Justien, Ifound this on baby center. My doc didn't do all of these, but this should cover most of what could happen at your first visit....
As soon as you suspect you're pregnant, schedule an appointment with your doctor or midwife. (If you haven't chosen a pract_tioner yet, this is the time to find one!) Even if you've confirmed your suspicion with a home pregnancy test, it's wise to follow up with a professional physical examination so you can begin getting good prenatal care.
Most pract_tioners won't want to see you until you're about 8 weeks pregnant, unless you have a medical condition, have had problems with a pregnancy in the past, or are having problems now such as v____al bleeding, abdominal pain, or severe nausea and vomiting. Also, if you're taking any medications or think you may have been exposed to hazardous substances, ask to speak to the doctor or midwife as soon as possible.
Your first visit will probably be the longest one you have with your caregiver, unless you encounter problems along the way. For all your prenatal checkups, come prepared with questions regarding anything you might be wondering about. Here's what you can expect your doctor or midwife to do this time:
Take your health history
She'll want to know the day your last period started on, so she can determine your due date; any symptoms or problems you've had since then; whether your menstrual cycles are regular and how long they usually last; details about any gynecological problems (including s_xually transmitted infections) you or your partner has now or had in the past. She'll also want details about any previous pregnancies.
She'll review the rest of your medical history as well, including chronic conditions and medications used to treat them, drug allergies, psychiatric problems, and any past surgeries or hospitalizations. And she'll ask you about activities such as smoking, drinking, and drug use that could affect your pregnancy.
Take your family health history
Your pract_tioner will ask if any of your relatives or your baby's father or his relatives have had any chronic or serious diseases. Many health problems are at least partly hereditary, so knowing your family's medical history helps your healthcare provider watch for potential problems.
Do a genetic and birth defect history
She'll ask if you, the baby's father, or anyone else in the family has a chromosomal or genetic disorder or was born with a structural birth defect. She'll want to know about all the medications and nutritional supplements you've taken since your last period, about any exposures to potential toxins (bring a list of possible "suspects," especially if you live or work near toxic materials), and whether you've recently had any rashes, or viruses or other infections. If you're going to be 35 or older on your due date or you have other risk factors for genetic problems, your pract_tioner will talk to you about genetic counseling and genetic testing.
Check you out and run some tests
Your pract_tioner will give you a thorough physical, including a pelvic exam. She'll do a Pap smear (unless you've had one recently) to check for abnormal cells, including cervical cancer.
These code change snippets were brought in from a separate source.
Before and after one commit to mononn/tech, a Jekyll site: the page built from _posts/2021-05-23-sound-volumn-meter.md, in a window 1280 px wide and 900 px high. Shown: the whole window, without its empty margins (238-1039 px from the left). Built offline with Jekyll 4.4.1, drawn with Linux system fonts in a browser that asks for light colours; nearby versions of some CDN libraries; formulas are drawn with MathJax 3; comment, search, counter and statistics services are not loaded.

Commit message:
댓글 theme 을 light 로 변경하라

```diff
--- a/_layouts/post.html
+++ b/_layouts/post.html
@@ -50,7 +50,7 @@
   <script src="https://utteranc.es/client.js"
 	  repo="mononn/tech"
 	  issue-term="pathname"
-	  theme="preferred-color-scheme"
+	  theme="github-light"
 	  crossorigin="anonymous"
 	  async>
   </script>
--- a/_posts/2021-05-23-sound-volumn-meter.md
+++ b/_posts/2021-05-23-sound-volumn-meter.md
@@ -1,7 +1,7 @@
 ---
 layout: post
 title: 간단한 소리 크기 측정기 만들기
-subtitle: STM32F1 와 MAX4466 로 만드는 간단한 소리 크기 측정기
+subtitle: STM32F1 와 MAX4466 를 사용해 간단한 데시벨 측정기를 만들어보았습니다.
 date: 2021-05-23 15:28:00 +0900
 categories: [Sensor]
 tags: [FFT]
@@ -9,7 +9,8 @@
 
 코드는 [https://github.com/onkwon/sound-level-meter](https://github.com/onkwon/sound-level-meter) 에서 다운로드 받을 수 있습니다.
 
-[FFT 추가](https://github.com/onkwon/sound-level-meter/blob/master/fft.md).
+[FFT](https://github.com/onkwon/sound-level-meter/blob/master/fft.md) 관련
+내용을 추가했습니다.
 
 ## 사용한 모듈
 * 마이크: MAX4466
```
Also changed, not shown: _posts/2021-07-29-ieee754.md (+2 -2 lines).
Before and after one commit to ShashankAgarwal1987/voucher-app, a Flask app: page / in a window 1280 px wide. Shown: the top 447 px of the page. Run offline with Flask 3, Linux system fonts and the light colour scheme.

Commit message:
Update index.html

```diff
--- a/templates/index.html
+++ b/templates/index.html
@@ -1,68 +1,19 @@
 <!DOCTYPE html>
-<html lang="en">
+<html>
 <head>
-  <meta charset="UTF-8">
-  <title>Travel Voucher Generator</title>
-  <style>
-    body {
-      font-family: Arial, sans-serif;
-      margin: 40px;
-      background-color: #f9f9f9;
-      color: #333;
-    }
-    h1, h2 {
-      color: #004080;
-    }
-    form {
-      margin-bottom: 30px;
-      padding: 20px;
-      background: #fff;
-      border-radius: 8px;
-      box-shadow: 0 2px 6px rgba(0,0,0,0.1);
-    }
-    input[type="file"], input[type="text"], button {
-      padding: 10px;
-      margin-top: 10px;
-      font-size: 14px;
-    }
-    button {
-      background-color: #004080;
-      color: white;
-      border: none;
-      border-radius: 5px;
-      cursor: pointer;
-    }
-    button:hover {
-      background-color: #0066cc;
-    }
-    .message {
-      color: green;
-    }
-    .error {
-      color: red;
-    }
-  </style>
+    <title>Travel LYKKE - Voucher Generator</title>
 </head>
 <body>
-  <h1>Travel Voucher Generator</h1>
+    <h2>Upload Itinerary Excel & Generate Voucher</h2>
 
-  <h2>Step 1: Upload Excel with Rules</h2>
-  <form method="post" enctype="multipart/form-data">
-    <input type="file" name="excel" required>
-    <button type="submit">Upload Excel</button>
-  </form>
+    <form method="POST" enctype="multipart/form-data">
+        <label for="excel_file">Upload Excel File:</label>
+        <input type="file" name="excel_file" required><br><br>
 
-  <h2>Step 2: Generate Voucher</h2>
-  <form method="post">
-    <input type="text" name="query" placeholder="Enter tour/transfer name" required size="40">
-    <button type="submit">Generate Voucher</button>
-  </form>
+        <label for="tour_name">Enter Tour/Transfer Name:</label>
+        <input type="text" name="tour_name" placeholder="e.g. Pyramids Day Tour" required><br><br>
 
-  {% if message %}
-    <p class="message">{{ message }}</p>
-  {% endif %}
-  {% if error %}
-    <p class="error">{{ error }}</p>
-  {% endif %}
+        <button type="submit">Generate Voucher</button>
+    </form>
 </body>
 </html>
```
She may also do a culture to check for chlamydia and gonorrhea.
Next, she'll order routine blood tests to identify your blood type and Rh status, and a blood count to check for anemia. She'll also have the lab test your blood for syphilis, hepat_tis B, and immunity to German measles (rubella), and offer to test for HIV. (If your pract_tioner doesn't offer you an HIV test, be sure to ask about it. Being treated for HIV during pregnancy can dramatically reduce your chances of pa__sing the infection to your baby.) In addition to taking blood, she'll ask for a urine sample to test for urinary tract infections and other conditions.
If you're at high risk for gestational diabetes, a glucose challenge test might be done at your first visit. In some cases, your provider will also do a skin test to see if you've been exposed to tuberculosis. And if you're not sure whether you've even had chicken pox (or been vaccinated against the virus), she'll order a blood test to check for immunity.
Counsel you and let you know what's coming
Before you leave, your caregiver should give you advice about eating well, foods to avoid, and what kind of weight gain to expect; describe the common discomforts of early pregnancy; talk about the benefits of getting a flu shot (if it's flu season); and warn you about symptoms that require immediate attention.
She'll also talk to you about the dangers of smoking, toxoplasmosis. She should ask you about domestic violence — whether you are or have ever been a victim of abuse.
Tell you about your options for prenatal testing.
Your pract_tioner may offer you genetic screening tests that can give you some information about your baby's risk of having certain chromosomal problems and other birth defects. During your first trimester, you may be offered a nuchal translucency screening (an ultrasound done at 10 to 12 weeks) or a first-trimester combined screening (an ultrasound and a blood test). Or you may decide to wait and have a multiple marker screening (a blood test done between 15 and 20 weeks).
If you'll be 35 or older on your due date or are otherwise at high risk for having a baby with genetic problems, you may be offered genetic diagnostic tests that can tell you for sure if your baby has Down syndrome and other problems. These include CVS, done between 10 and 13 weeks, and amniocentesis, done between 15 and 20 weeks.
Finally, depending on your ethnic background and medical history, you may have a blood test to see if your baby is at risk for sickle cell disease, Tay-Sachs disease, cystic fibrosis, thala__semia, and certain other genetic disorders.